Currently, there are no AODA education standards. However, two AODA standards development committees have drafted recommendations of guidelines that AODA education standards should include. One committee has recommended guidelines for the kindergarten to grade twelve (K-12) education system. In this article, we outline recommended guidelines for accessible communication within and between school boards.
Accessible Communication Within and Between School Boards
Communication is vital in class, but also outside the classroom. Students, families, teachers, administrators, and other staff all need to learn from each other. Students and families can share important information about their cultural backgrounds, to support barrier-free learning across cultures. Similarly, schools and school boards need to communicate easily with students’ families.
Therefore, the Committee recommends that the Ministry of Education and school boards should provide accessible and open communication with:

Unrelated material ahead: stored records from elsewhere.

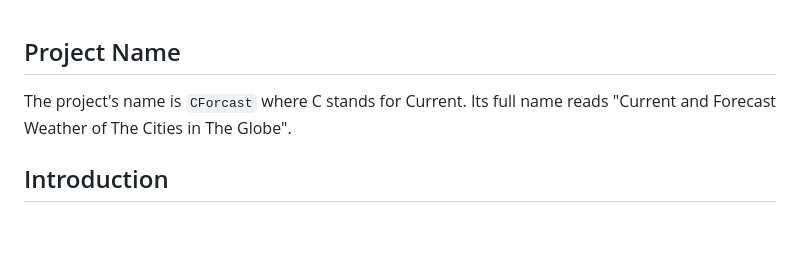
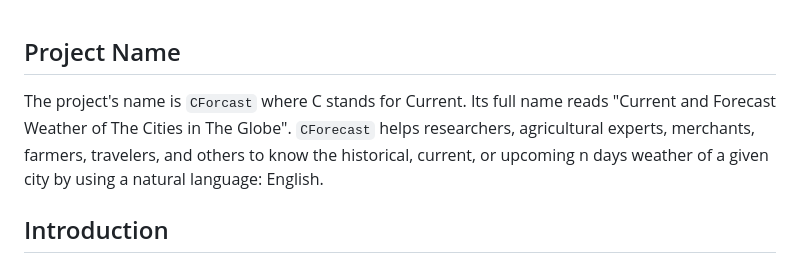
Before and after one commit to yitbehisbro/CForecast, a Markdown page: README.md, the part around the change. Rendered like a GitHub page; blank space fills up the shorter version.

Commit message:
Content added to the #Project Name

```diff
--- a/README.md
+++ b/README.md
@@ -1,5 +1,5 @@
 ## Project Name
-The project's name is <code>CForcast</code> where C stands for Current. Its full name reads "Current and Forecast Weather of The Cities in The Globe".
+The project's name is <code>CForcast</code> where C stands for Current. Its full name reads "Current and Forecast Weather of The Cities in The Globe". <code>CForecast</code> helps researchers, agricultural experts, merchants, farmers, travelers, and others to know the historical, current, or upcoming n days weather of a given city by using a natural language: English.
 
 ## Introduction
 CForecast is a Chatbot-based current, upcoming, and historical weather forecasting application. It uses the Telegram bot as a chatting interface and the pyTelegramBotAPI library of Python as a back-end of the application. The weather data is accessed from OpenWeather and Open-metro through API and without API (Open-metro is free for non-commercial purposes without API).
```
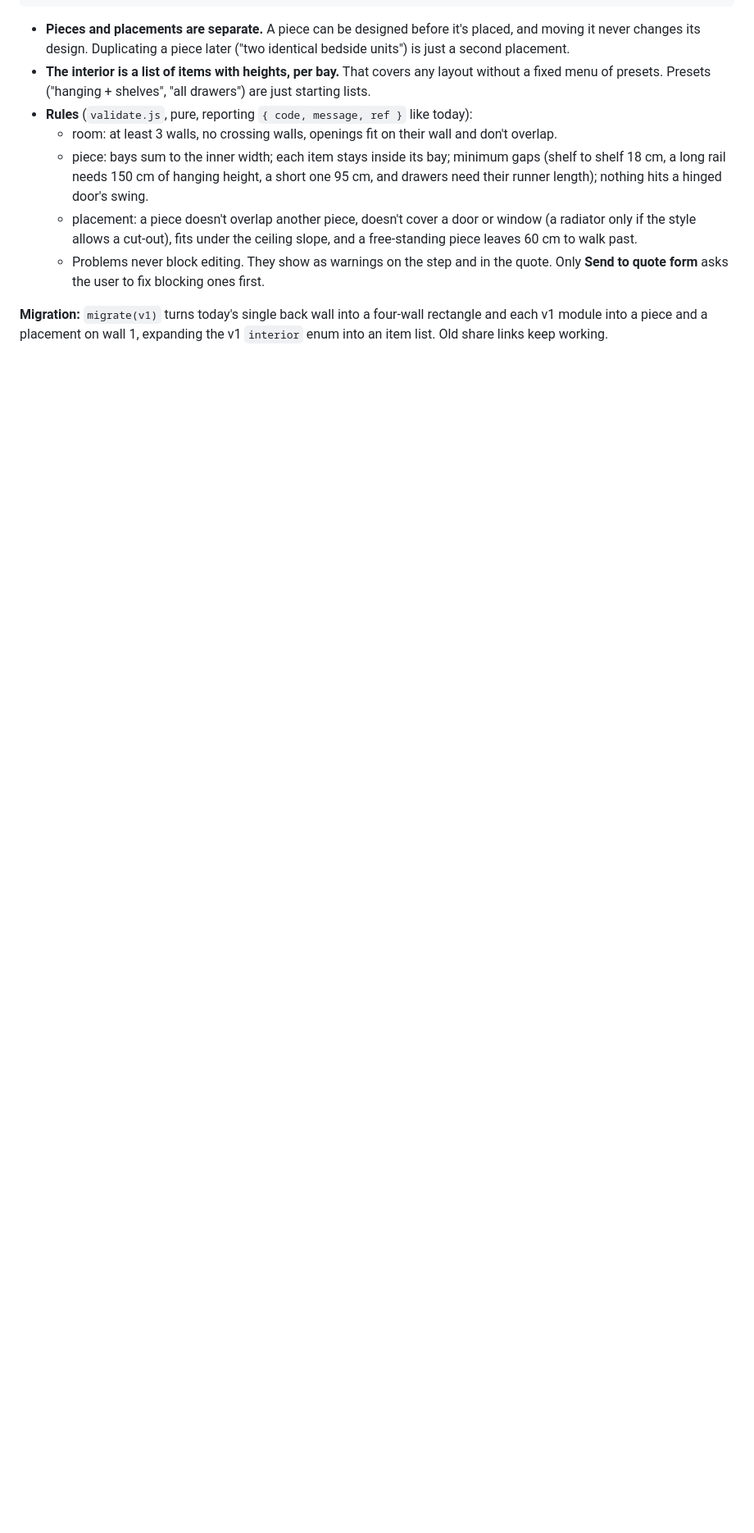
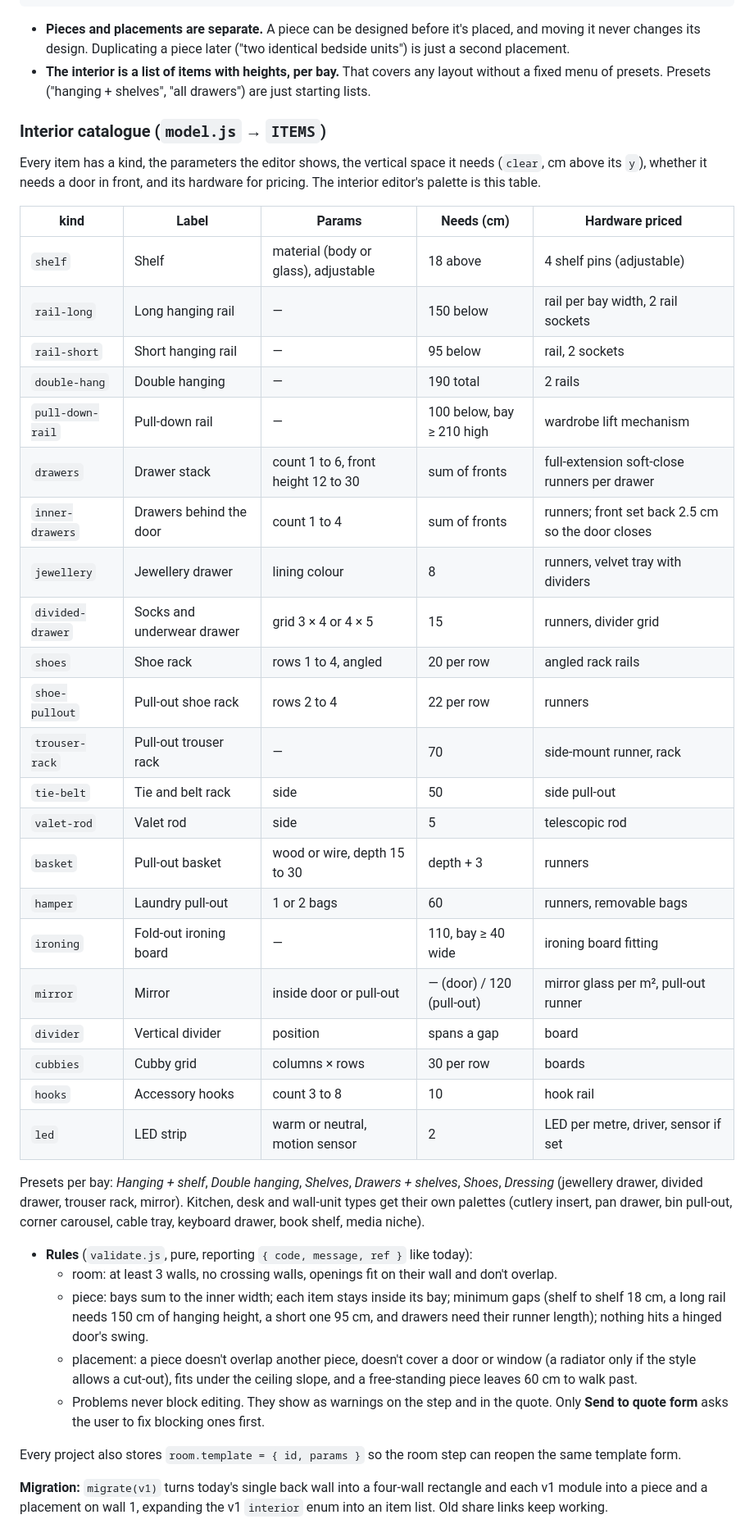
Before and after one commit to jakubmichalec-debug/Carpenter, a Markdown page: docs/PLANNER.md, the part around one of its changes. Shown at 82% size. Rendered like a GitHub page; blank space fills up the shorter version.

```diff
--- a/docs/PLANNER.md
+++ b/docs/PLANNER.md
@@ -118,6 +122,40 @@ project = {
   changes its design. Duplicating a piece later ("two identical bedside units") is just a second placement.
 * **The interior is a list of items with heights, per bay.** That covers any layout without a fixed menu
   of presets. Presets ("hanging + shelves", "all drawers") are just starting lists.
+
+### Interior catalogue (`model.js` → `ITEMS`)
+Every item has a kind, the parameters the editor shows, the vertical space it needs (`clear`, cm above its `y`),
+whether it needs a door in front, and its hardware for pricing. The interior editor's palette is this table.
+
+| kind | Label | Params | Needs (cm) | Hardware priced |
+|---|---|---|---|---|
+| `shelf` | Shelf | material (body or glass), adjustable | 18 above | 4 shelf pins (adjustable) |
+| `rail-long` | Long hanging rail | — | 150 below | rail per bay width, 2 rail sockets |
+| `rail-short` | Short hanging rail | — | 95 below | rail, 2 sockets |
+| `double-hang` | Double hanging | — | 190 total | 2 rails |
+| `pull-down-rail` | Pull-down rail | — | 100 below, bay ≥ 210 high | wardrobe lift mechanism |
+| `drawers` | Drawer stack | count 1 to 6, front height 12 to 30 | sum of fronts | full-extension soft-close runners per drawer |
+| `inner-drawers` | Drawers behind the door | count 1 to 4 | sum of fronts | runners; front set back 2.5 cm so the door closes |
+| `jewellery` | Jewellery drawer | lining colour | 8 | runners, velvet tray with dividers |
+| `divided-drawer` | Socks and underwear drawer | grid 3 × 4 or 4 × 5 | 15 | runners, divider grid |
+| `shoes` | Shoe rack | rows 1 to 4, angled | 20 per row | angled rack rails |
+| `shoe-pullout` | Pull-out shoe rack | rows 2 to 4 | 22 per row | runners |
+| `trouser-rack` | Pull-out trouser rack | — | 70 | side-mount runner, rack |
+| `tie-belt` | Tie and belt rack | side | 50 | side pull-out |
+| `valet-rod` | Valet rod | side | 5 | telescopic rod |
+| `basket` | Pull-out basket | wood or wire, depth 15 to 30 | depth + 3 | runners |
+| `hamper` | Laundry pull-out | 1 or 2 bags | 60 | runners, removable bags |
+| `ironing` | Fold-out ironing board | — | 110, bay ≥ 40 wide | ironing board fitting |
+| `mirror` | Mirror | inside door or pull-out | — (door) / 120 (pull-out) | mirror glass per m², pull-out runner |
+| `divider` | Vertical divider | position | spans a gap | board |
+| `cubbies` | Cubby grid | columns × rows | 30 per row | boards |
+| `hooks` | Accessory hooks | count 3 to 8 | 10 | hook rail |
+| `led` | LED strip | warm or neutral, motion sensor | 2 | LED per metre, driver, sensor if set |
+
+Presets per bay: *Hanging + shelf*, *Double hanging*, *Shelves*, *Drawers + shelves*, *Shoes*, *Dressing* (jewellery
+drawer, divided drawer, trouser rack, mirror). Kitchen, desk and wall-unit types get their own palettes
+(cutlery insert, pan drawer, bin pull-out, corner carousel, cable tray, keyboard drawer, book shelf, media niche).
+
 * **Rules** (`validate.js`, pure, reporting `{ code, message, ref }` like today):
   * room: at least 3 walls, no crossing walls, openings fit on their wall and don't overlap.
   * piece: bays sum to the inner width; each item stays inside its bay; minimum gaps (shelf to shelf 18 cm,
@@ -128,5 +166,7 @@ project = {
   * Problems never block editing. They show as warnings on the step and in the quote. Only **Send to
     quote form** asks the user to fix blocking ones first.
 
+Every project also stores `room.template = { id, params }` so the room step can reopen the same template form.
+
 **Migration:** `migrate(v1)` turns today's single back wall into a four-wall rectangle and each v1 module into
 a piece and a placement on wall 1, expanding the v1 `interior` enum into an item list. Old share links keep working.
```
Also changed, not shown: other parts of docs/PLANNER.md (+25 -8 lines).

- The public
Communication from schools or school boards should be timely, and available in accessible formats. Accessible websites or apps can be valuable ways of sharing information. Likewise, if schools, school boards, or the Ministry seek feedback from families, this communication should also be accessible. For instance, if a school board asks families to complete a survey, families of many backgrounds should find the survey accessible. As a result, schools and school boards should create, monitor, and review policies to ensure that families can access communication.
Communication also allows school boards to share information and resources to improve accessibility in and outside of the classroom. If one school board lacks knowledge about how to meet the needs of students with disabilities, students in that region will be disadvantaged. However, school boards lacking knowledge and resources can learn from the experience of staff from other school boards. Exposure to resources and research about teaching students with a wide variety of abilities can help staff overcome attitudinal barriers in school. For example, staff can learn from other school boards about creating accessible:
- Online learning, and other web-based school resources
- Science, technology, engineering and math (STEM) lessons for students with print disabilities
- Library resources
- Lessons about disability
- Extra-curricular activities
- Job placements
- Field trips
Therefore, the Committee recommends that the Ontario government should establish an accessibility “hub”. This hub would be an archive of resources and research about accessible education. The Committee suggests making the hub available online, so that students, staff, and families from all school boards could use it. When teachers have resources that support them in designing and delivering accessible lessons, they can give more students a positive and full school experience.